David Borden, Executive Director, [email protected], 3/1/02
While DRCNet's founding purpose is to bring about an end to drug prohibition, in the meantime we believe it is important to engage the drug war in its current excessive and violent form, and to support the work of organizations involved with reform efforts that have a chance of political success in the shorter term.
Last weekend, I attended the national workshop of Families Against Mandatory Minimums (http://www.famm.org), a roughly ten year old organization devoted to sentencing reform, principally repeal of the draconian mandatory minimum sentences that send minor, nonviolent offenders to prison for years or often decades. I have been attending the now bi-yearly FAMM gatherings since 1995. They are a sobering dose of reality for anyone involved with or interested in drug policy reform.
This year was no exception. Last Friday, immediately after hitting the button to send last week's newsletter, I headed over and arrived in time for the first day's lunch. I sat down and exchanged greetings and introductions with the others at my table. To my right sat a woman whose brother had initially been sentenced to 10 years. The judge felt the sentence was unjust and imposed it only because the law required him to do so, but urged him to appeal and wished him luck. He didn't have the kind of luck the judge was hoping for -- on resentencing, the prosecutor dredged up an old minor charge from when her brother was 17 years old, getting his sentence enhanced to 20 years. And while her and her brother's story may have been the worst at the table, other stories were scarcely comforting. To her right, for example, sat a couple whose son is facing another 8 1/2 years on his sentence. I didn't find out how long he has been incarcerated already.
The other situations at the table were happier, but only because of the amount of time that has gone by. To my left sat an old friend whose son was recently released after a lengthy sentence. Across the table sat another friend whose son, seated to her right, was released since the last time we met. It is heartening to see people finally set free, even more so that they and their loved ones remain part of the fight. But hard prison time is indelibly written into their pasts.

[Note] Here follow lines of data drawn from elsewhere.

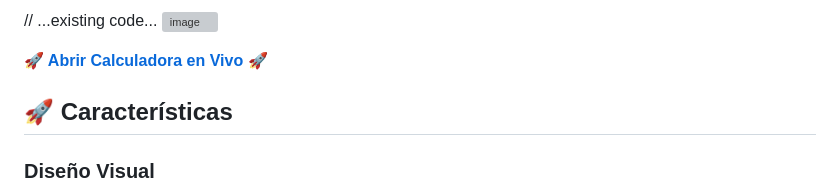
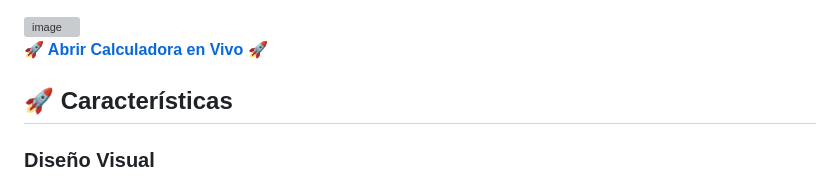
Before and after one commit to Felipe-Moreno-Marciales/Calculadora-Online, a Markdown page: README.md, the part around the change. GitHub-like rendering; grey boxes are pictures that could not be loaded.

Commit message:
Versíon 1.0 | Estable

```diff
--- a/README.md
+++ b/README.md
@@ -1,4 +1,4 @@
-// ...existing code...
+
 <img width="384" height="588" alt="image" src="https://github.com/user-attachments/assets/d14a7b85-3f19-41c8-bace-1ea1699e3153" />
 
 [**🚀 Abrir Calculadora en Vivo 🚀**](https://felipe-moreno-marciales.github.io/Calculadora-Online/)
```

One of the most dramatic portions of the conference was the screening of "Guilt By Association," Court TV's first original movie, telling the story of an innocent woman caught up in the Orwellian web of federal drug conspiracy laws, sentenced to 20 years for the activity of a marijuana ring of which her former boyfriend was a part, twice as much time as any member of the actual offenders. The basis of the conviction was that she sometimes took phone messages for her boyfriend on unspecified topics.
While the individual story -- which ends with a presidential pardon after six years by President Clinton -- is a composite of a number of different cases, it is both reasonable and representative of a large class of real-world cases. Anyone who doesn't believe that should attend the next FAMM conference and meet the people intimately involved in some of them.

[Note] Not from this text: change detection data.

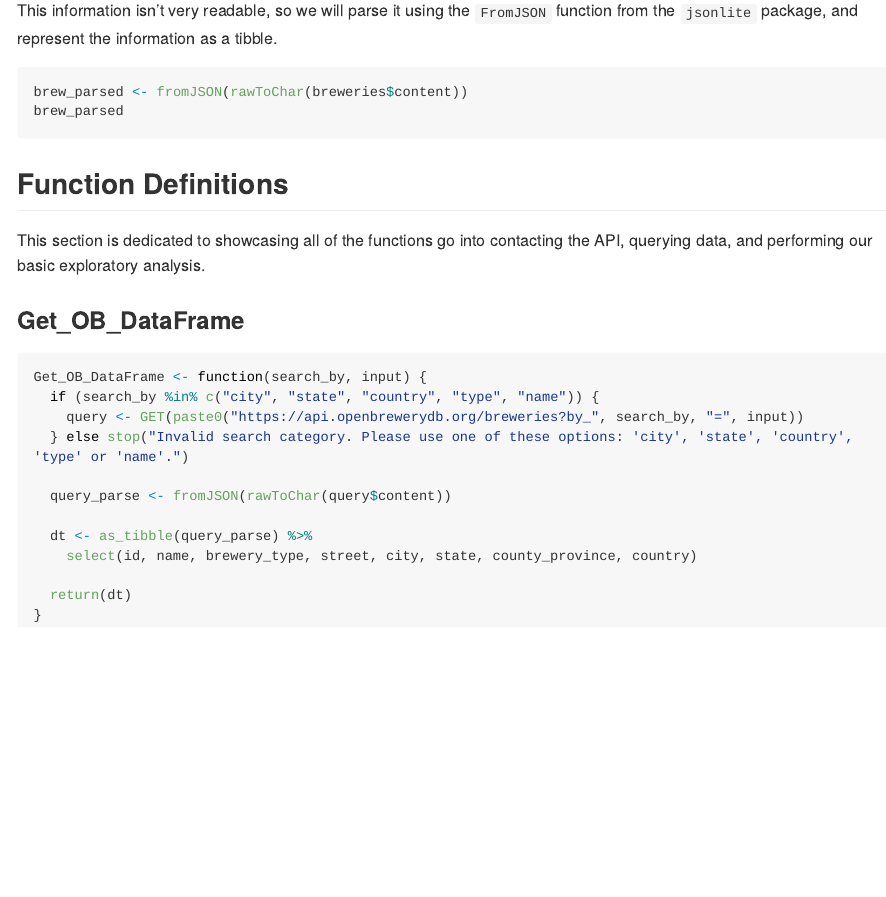
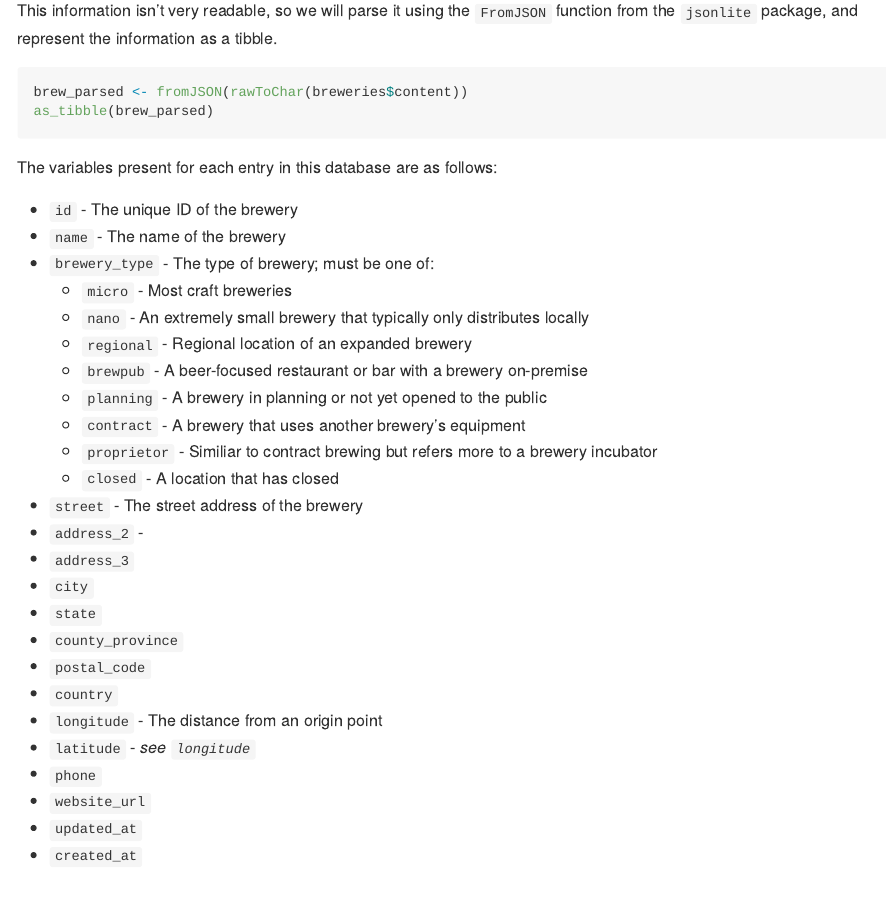
Before and after one commit to MMKahn/Project2, an R Markdown document (Project2.Rmd): the page in a window 1100 px wide, from 970 px down. Rendered offline with R 4.5, knitr and Pandoc, with nearby package versions; the code chunks are not run, so their results and figures are left out; long lines of code are wrapped.

Commit message:
More narrative

````diff
--- a/Project2.Rmd
+++ b/Project2.Rmd
@@ -45,9 +45,36 @@ This information isn't very readable, so we will parse it using the `FromJSON` f
 
 ```{r}
 brew_parsed <- fromJSON(rawToChar(breweries$content))
-brew_parsed
+as_tibble(brew_parsed)
 ```
 
+The variables present for each entry in this database are as follows:
+
+- `id` - The unique ID of the brewery
+- `name` - The name of the brewery
+- `brewery_type` - The type of brewery; must be one of:
+  - `micro` - Most craft breweries
+  - `nano` - An extremely small brewery that typically only distributes locally
+  - `regional` - Regional location of an expanded brewery
+  - `brewpub` - A beer-focused restaurant or bar with a brewery on-premise
+  - `planning` - A brewery in planning or not yet opened to the public
+  - `contract` - A brewery that uses another brewery's equipment
+  - `proprietor` - Similiar to contract brewing but refers more to a brewery incubator
+  - `closed` - A location that has closed
+- `street` - The street address of the brewery
+- `address_2` -
+- `address_3`
+- `city`
+- `state`
+- `county_province`
+- `postal_code`
+- `country`
+- `longitude` - The distance from an origin point
+- `latitude` - _see `longitude`_
+- `phone`
+- `website_url`
+- `updated_at`
+- `created_at`
 
 ## Function Definitions
 
````
Also changed, not shown: README.html, README.md.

Other than a few cosmetic changes, in fact -- such as FAMM president Julie Stewart, a tall brunette, being played by a short blonde woman, and the real world FAMM's Monica Pratt changing into Mark McNamara for the big screen -- the movie is devastatingly realistic in both overview and its portrayal of the details of cases and prison life. It is premiering on Court TV on the evening of Wednesday, March 13.

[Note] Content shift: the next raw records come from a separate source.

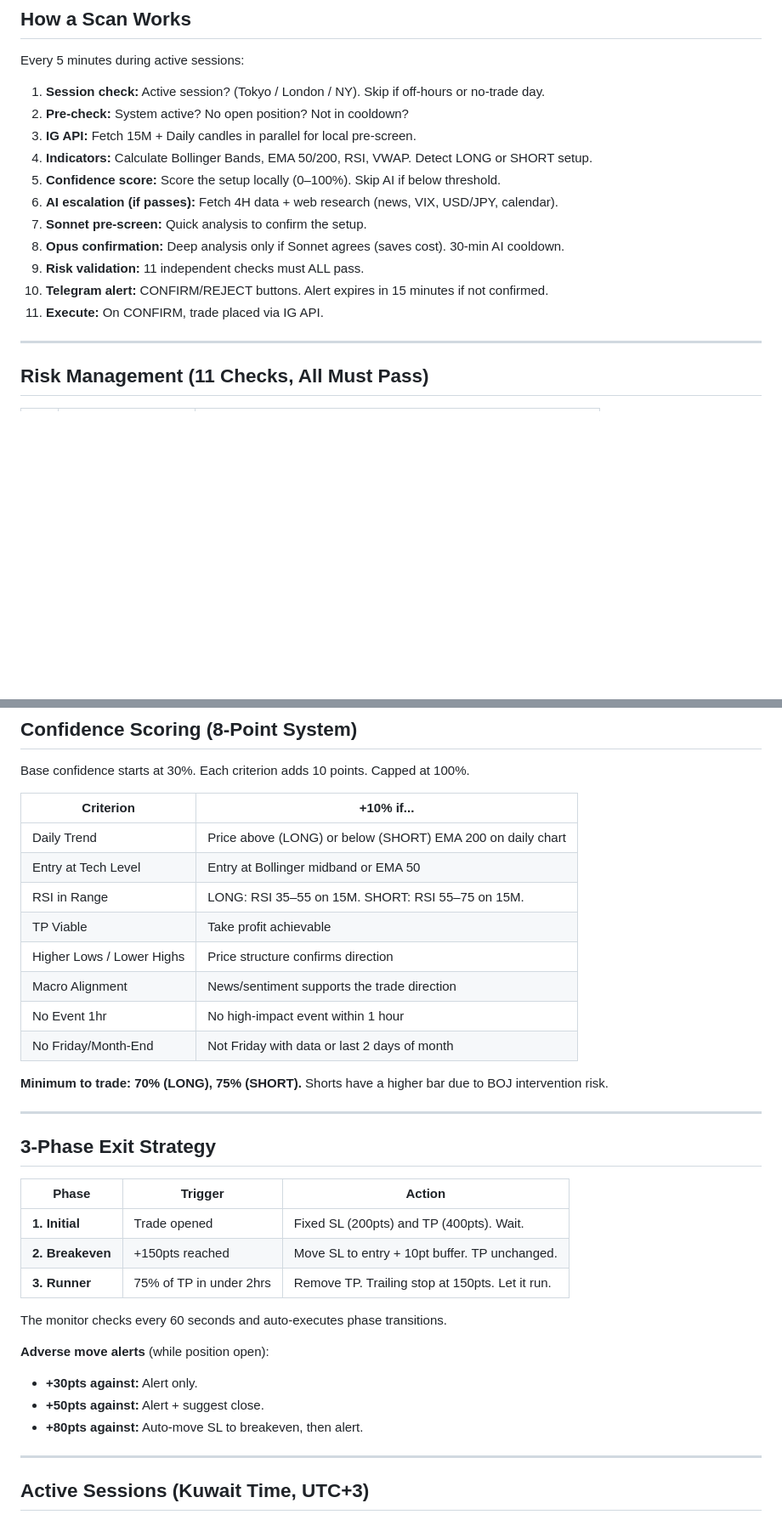
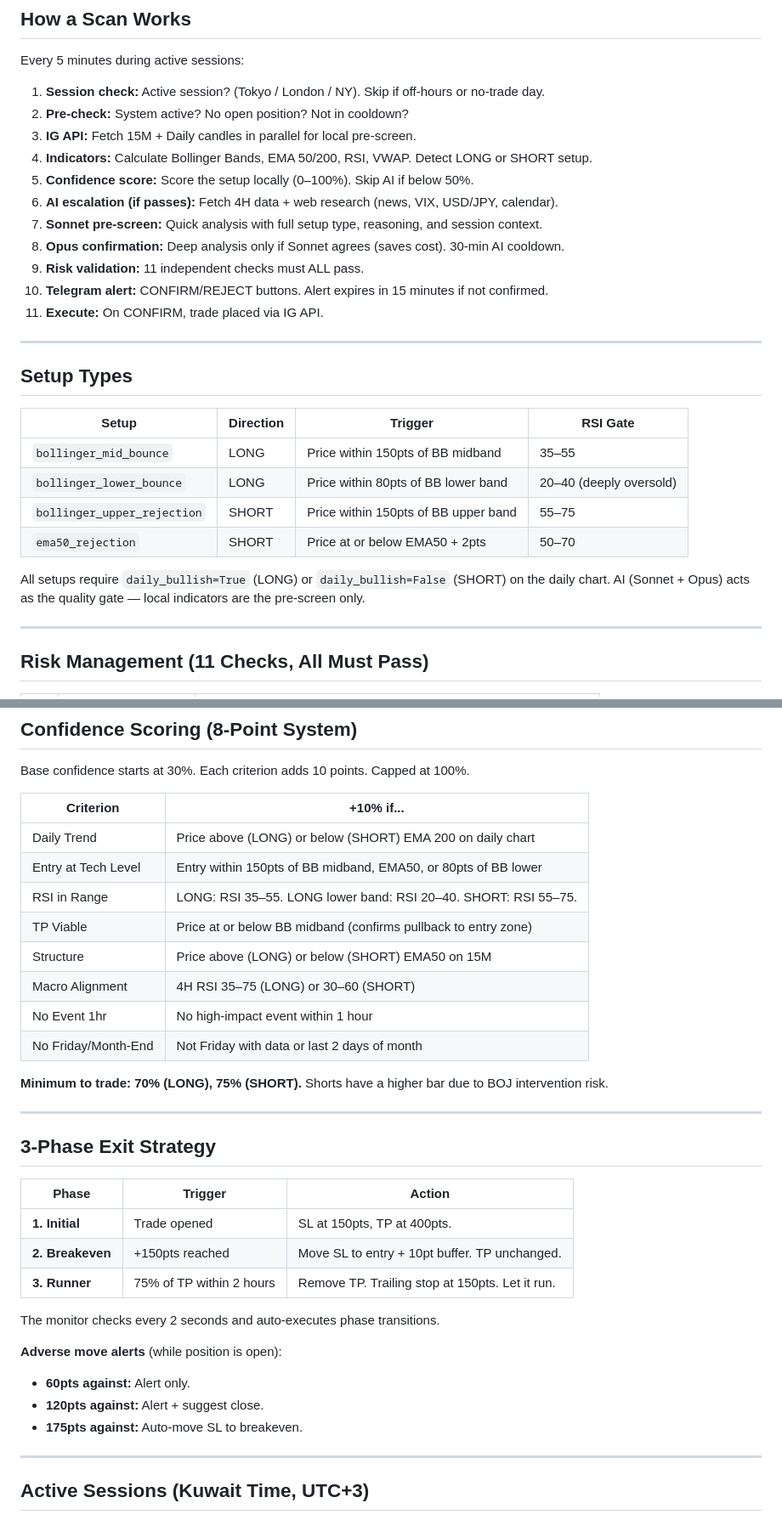
Before and after one commit to MostafaiQ/japan225-bot, a Markdown page: README.md, 2 parts joined by grey strips. Shown at 85% size. GitHub-like rendering; blank space fills up the shorter version.

```diff
--- a/README.md
+++ b/README.md
@@ -196,13 +196,26 @@ Every 5 minutes during active sessions:
 2. **Pre-check:** System active? No open position? Not in cooldown?
 3. **IG API:** Fetch 15M + Daily candles in parallel for local pre-screen.
 4. **Indicators:** Calculate Bollinger Bands, EMA 50/200, RSI, VWAP. Detect LONG or SHORT setup.
-5. **Confidence score:** Score the setup locally (0–100%). Skip AI if below threshold.
+5. **Confidence score:** Score the setup locally (0–100%). Skip AI if below 50%.
 6. **AI escalation (if passes):** Fetch 4H data + web research (news, VIX, USD/JPY, calendar).
-7. **Sonnet pre-screen:** Quick analysis to confirm the setup.
+7. **Sonnet pre-screen:** Quick analysis with full setup type, reasoning, and session context.
 8. **Opus confirmation:** Deep analysis only if Sonnet agrees (saves cost). 30-min AI cooldown.
 9. **Risk validation:** 11 independent checks must ALL pass.
 10. **Telegram alert:** CONFIRM/REJECT buttons. Alert expires in 15 minutes if not confirmed.
 11. **Execute:** On CONFIRM, trade placed via IG API.
+
+---
+
+## Setup Types
+
+| Setup | Direction | Trigger | RSI Gate |
+|-------|-----------|---------|----------|
+| `bollinger_mid_bounce` | LONG | Price within 150pts of BB midband | 35–55 |
+| `bollinger_lower_bounce` | LONG | Price within 80pts of BB lower band | 20–40 (deeply oversold) |
+| `bollinger_upper_rejection` | SHORT | Price within 150pts of BB upper band | 55–75 |
+| `ema50_rejection` | SHORT | Price at or below EMA50 + 2pts | 50–70 |
+
+All setups require `daily_bullish=True` (LONG) or `daily_bullish=False` (SHORT) on the daily chart. AI (Sonnet + Opus) acts as the quality gate — local indicators are the pre-screen only.
 
 ---
 
@@ -231,11 +244,11 @@ Base confidence starts at 30%. Each criterion adds 10 points. Capped at 100%.
 | Criterion | +10% if... |
 |-----------|-----------|
 | Daily Trend | Price above (LONG) or below (SHORT) EMA 200 on daily chart |
-| Entry at Tech Level | Entry at Bollinger midband or EMA 50 |
-| RSI in Range | LONG: RSI 35–55 on 15M. SHORT: RSI 55–75 on 15M. |
-| TP Viable | Take profit achievable |
-| Higher Lows / Lower Highs | Price structure confirms direction |
-| Macro Alignment | News/sentiment supports the trade direction |
+| Entry at Tech Level | Entry within 150pts of BB midband, EMA50, or 80pts of BB lower |
+| RSI in Range | LONG: RSI 35–55. LONG lower band: RSI 20–40. SHORT: RSI 55–75. |
+| TP Viable | Price at or below BB midband (confirms pullback to entry zone) |
+| Structure | Price above (LONG) or below (SHORT) EMA50 on 15M |
+| Macro Alignment | 4H RSI 35–75 (LONG) or 30–60 (SHORT) |
 | No Event 1hr | No high-impact event within 1 hour |
 | No Friday/Month-End | Not Friday with data or last 2 days of month |
 
@@ -247,16 +260,16 @@ Base confidence starts at 30%. Each criterion adds 10 points. Capped at 100%.
 
 | Phase | Trigger | Action |
 |-------|---------|--------|
-| **1. Initial** | Trade opened | Fixed SL (200pts) and TP (400pts). Wait. |
+| **1. Initial** | Trade opened | SL at 150pts, TP at 400pts. |
 | **2. Breakeven** | +150pts reached | Move SL to entry + 10pt buffer. TP unchanged. |
-| **3. Runner** | 75% of TP in under 2hrs | Remove TP. Trailing stop at 150pts. Let it run. |
+| **3. Runner** | 75% of TP within 2 hours | Remove TP. Trailing stop at 150pts. Let it run. |
 
-The monitor checks every 60 seconds and auto-executes phase transitions.
+The monitor checks every 2 seconds and auto-executes phase transitions.
 
-**Adverse move alerts** (while position open):
-- **+30pts against:** Alert only.
-- **+50pts against:** Alert + suggest close.
-- **+80pts against:** Auto-move SL to breakeven, then alert.
+**Adverse move alerts** (while position is open):
+- **60pts against:** Alert only.
+- **120pts against:** Alert + suggest close.
+- **175pts against:** Auto-move SL to breakeven.
 
 ---
 
```
Also changed, not shown: other parts of README.md (+31 -26 lines), DEPLOY.md (+10 -18 lines).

While we carry on the effort to change our nation's misbegotten drug laws, it is important to remember that hundreds of thousands of people languish in our jails and prisons who don't deserve such treatment. People who faced 10 year sentences when I first got involved in this are only now starting to get out, and others are facing 20, 30, even life. Only a change in the laws can help that last group of people before their time runs out. Such a change must come to pass, and soon. It's time to lose patience with the drug war.